Xamarin Forms is an interesting solution, it abstracts the UI platform specific code in order to maximize code reuse, but by doing so it also introduces some performance constraints that can become potential issues if you are not aware of them.

App start on Android

In order for Xamarin Forms to start, one has to call the Xamarin.Forms.Forms.Init method in the launch activity, this initialization can take a long time to complete and because of the UI operations it performs, it must be executed on the main thread.

This means that your app’s UI thread will be blocked during this initialization.

To smooth the launch, a Splashscreen can be used.
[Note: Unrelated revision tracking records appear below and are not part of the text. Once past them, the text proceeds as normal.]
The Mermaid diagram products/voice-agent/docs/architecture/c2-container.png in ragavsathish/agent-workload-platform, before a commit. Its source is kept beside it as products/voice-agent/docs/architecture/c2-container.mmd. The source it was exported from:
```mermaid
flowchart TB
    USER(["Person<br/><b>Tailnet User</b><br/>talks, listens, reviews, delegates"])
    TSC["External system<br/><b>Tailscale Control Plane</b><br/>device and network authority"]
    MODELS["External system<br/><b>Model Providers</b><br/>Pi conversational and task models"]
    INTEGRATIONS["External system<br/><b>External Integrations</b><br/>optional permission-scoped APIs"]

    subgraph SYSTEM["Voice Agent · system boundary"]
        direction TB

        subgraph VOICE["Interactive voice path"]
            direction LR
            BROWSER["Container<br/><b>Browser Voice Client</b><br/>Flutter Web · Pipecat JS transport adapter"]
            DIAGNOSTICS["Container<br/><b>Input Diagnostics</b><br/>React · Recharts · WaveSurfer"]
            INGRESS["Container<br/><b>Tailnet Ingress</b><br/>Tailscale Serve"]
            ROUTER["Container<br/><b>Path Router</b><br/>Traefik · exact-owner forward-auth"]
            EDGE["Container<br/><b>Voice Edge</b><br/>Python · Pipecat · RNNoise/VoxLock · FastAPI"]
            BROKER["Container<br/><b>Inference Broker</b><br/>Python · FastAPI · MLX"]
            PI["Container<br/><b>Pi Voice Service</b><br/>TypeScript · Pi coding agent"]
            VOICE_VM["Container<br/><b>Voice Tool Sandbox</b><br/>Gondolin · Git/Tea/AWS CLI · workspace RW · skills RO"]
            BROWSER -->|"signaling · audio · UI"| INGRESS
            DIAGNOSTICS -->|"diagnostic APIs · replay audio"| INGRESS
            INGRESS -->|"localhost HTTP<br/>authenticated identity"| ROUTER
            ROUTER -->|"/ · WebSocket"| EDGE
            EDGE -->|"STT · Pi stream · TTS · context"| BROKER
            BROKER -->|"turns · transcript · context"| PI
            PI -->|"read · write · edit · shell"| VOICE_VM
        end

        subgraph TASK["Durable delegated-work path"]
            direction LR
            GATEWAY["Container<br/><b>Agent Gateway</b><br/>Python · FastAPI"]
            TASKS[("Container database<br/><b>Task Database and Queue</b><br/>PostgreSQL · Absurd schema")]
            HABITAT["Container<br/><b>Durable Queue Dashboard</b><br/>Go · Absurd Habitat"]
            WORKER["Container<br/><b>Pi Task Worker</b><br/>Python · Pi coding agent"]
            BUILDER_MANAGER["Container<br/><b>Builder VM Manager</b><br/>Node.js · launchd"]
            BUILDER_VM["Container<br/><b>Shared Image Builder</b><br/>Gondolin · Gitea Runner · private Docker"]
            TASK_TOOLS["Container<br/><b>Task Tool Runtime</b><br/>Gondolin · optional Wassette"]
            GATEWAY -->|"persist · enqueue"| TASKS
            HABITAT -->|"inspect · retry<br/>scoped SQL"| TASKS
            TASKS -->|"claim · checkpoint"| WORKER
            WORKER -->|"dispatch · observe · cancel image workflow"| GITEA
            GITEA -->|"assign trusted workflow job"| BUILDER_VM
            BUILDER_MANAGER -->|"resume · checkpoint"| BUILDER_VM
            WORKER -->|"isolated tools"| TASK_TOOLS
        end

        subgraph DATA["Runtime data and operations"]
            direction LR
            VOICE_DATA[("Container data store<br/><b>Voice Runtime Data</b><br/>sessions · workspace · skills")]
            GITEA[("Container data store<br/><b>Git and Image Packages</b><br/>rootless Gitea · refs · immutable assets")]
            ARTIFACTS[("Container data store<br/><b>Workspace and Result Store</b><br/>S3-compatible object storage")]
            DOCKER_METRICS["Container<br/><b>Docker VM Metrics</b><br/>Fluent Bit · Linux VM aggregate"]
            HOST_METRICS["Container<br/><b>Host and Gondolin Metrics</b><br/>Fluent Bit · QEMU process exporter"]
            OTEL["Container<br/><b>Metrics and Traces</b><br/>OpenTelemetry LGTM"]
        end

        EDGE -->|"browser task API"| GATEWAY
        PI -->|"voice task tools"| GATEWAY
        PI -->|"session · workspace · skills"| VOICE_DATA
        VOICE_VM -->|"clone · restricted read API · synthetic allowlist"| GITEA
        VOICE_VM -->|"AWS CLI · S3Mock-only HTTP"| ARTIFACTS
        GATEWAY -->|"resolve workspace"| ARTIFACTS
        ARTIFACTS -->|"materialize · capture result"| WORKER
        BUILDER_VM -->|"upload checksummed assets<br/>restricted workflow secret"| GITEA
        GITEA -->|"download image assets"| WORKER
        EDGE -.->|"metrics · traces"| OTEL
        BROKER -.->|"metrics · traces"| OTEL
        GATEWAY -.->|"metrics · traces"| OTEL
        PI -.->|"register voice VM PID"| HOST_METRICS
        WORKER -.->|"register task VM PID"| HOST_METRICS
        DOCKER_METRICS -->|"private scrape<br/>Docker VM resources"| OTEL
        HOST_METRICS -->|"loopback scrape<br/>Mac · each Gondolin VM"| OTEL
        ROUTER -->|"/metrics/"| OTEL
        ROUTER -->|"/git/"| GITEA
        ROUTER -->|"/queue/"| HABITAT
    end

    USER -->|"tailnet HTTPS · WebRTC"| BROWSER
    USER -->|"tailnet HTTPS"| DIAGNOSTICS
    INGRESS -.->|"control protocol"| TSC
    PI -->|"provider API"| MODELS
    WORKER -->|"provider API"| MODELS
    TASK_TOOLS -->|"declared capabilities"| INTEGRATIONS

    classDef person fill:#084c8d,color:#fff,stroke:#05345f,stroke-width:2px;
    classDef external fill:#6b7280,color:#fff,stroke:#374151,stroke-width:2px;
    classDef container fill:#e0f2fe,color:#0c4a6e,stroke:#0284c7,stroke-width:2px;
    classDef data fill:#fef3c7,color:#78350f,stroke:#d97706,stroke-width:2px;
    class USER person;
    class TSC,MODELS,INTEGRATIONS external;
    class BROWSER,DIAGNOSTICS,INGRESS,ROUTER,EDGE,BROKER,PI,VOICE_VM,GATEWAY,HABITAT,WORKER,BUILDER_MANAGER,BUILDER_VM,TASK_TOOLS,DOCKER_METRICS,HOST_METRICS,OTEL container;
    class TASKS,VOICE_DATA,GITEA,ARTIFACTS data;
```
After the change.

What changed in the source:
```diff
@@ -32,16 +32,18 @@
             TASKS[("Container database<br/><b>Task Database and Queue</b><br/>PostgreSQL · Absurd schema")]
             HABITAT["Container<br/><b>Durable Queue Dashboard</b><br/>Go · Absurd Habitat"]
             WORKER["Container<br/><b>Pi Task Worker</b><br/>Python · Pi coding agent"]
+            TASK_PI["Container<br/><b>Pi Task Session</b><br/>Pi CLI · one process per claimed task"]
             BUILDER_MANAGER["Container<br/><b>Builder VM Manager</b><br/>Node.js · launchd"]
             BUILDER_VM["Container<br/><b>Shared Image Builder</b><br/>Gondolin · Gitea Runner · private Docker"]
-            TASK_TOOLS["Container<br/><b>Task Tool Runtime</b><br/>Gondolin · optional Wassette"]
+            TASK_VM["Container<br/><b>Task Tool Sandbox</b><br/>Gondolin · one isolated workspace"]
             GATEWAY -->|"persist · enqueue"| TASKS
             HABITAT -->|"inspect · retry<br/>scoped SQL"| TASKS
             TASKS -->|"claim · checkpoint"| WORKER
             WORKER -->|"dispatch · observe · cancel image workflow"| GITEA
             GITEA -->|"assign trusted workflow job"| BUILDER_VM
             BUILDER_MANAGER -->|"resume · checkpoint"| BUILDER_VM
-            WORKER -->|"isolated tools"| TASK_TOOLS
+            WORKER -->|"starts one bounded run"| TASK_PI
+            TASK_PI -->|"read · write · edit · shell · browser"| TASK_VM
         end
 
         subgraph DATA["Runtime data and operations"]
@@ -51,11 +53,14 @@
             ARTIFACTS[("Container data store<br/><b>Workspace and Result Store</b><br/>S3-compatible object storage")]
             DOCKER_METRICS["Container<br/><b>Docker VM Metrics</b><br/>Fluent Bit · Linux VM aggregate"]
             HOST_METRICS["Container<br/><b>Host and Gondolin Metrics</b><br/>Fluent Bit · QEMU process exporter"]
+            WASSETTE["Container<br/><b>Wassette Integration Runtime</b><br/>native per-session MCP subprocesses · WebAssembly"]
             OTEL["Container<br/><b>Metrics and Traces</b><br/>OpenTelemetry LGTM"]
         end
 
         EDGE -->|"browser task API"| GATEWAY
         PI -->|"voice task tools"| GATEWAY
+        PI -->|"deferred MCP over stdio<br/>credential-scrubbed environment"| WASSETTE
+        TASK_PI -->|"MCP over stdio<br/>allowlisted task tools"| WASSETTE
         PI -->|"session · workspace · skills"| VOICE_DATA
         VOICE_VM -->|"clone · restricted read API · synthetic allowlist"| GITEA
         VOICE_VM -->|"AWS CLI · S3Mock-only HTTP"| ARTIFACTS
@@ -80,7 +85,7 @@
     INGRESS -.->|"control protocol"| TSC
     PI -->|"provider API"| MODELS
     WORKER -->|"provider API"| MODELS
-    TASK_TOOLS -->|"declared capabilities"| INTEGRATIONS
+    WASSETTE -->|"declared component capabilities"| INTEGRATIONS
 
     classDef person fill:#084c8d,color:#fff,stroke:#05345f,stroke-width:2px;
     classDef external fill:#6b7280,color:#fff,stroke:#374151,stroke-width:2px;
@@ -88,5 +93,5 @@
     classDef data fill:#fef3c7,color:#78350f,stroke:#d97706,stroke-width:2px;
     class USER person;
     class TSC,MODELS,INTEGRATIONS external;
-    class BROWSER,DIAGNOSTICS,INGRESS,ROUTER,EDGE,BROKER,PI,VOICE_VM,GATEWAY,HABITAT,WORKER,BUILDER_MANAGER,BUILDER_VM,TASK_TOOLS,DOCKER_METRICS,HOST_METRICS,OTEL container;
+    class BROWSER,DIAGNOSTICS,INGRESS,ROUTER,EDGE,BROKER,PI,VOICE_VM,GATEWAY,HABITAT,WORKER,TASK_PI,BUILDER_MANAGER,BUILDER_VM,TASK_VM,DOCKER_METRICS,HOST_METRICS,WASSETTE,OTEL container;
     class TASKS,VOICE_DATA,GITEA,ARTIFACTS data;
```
On iOS, the system already enforces the use of a Splashscreen so there is nothing special to do but it is not the case on Android. Google recommends to avoid Splashscreens in favor of instantaneous app startup, but unfortunately we don’t really have a choice with Xamarin.Forms, so the solution will be to define a Splash screen in our app.

To create a Splashscreen, you should create a SplashActivity which will be defined as the launch Activity. This activity will in turn launch the MainActivity which initializes Forms and then, to avoid returning on the Splash, will finish itself.

To create your Splashscreen you can either define a custom layout used as the content view or use a specific theme which defines your splash drawable as the window background. As explained by Cyril Mottier, it is always preferable to rely on the theme to define the app’s background instead of the layout. And the drawables should be flexible enough for you to create a responsive splash image ( scalable background with some text/image drawn over it ). And to avoid overdraw, your MainActivity’s theme should also define its background as the window background.

As you can expect, you will not be able to use animations in your Splashscreen because the UI thread is blocked during the Forms initialization.

This mandatory Splashscreen could be a good opportunity to prefetch some data in a background thread, but only because the Splash is really necessary. If you do this I would recommend to avoid blocking on the splash if your loading is not finished yet, but it will require some synchronization.

Example

MainActivity.cs

[Activity (Label = "Label", Icon = "@drawable/ic_launcher",Theme = "@style/SplashTheme" , MainLaunche = true, ConfigurationChanges = ConfigChanges.ScreenSize | ConfigChanges.Orientation)]
public class SplashActivity : FormsApplicationActivity
{
    protected override void OnStart ()
    {
        base.OnStart ();

        StartActivity(new Intent(this,typeof(MainActivity)));
        Finish ();
    }
}

SplashTheme.xml

<style name="SplashTheme" parent="@android:style/Theme.Holo.NoActionBar">
    <item name="android:windowBackground">@drawable/splash</item>
</style>

splash.xml

<?xml version="1.0" encoding="UTF-8"?>
<layer-list
 xmlns:android="http://schemas.android.com/apk/res/android">
   <item>
       <shape android:shape="rectangle">
           <solid android:color="#00a6cf" />
       </shape>
    </item>
    <item>
        <bitmap android:src="@drawable/splashicon"
                android:gravity="center" />
    </item>
</layer-list>

By Yannick Gerard, Android Developer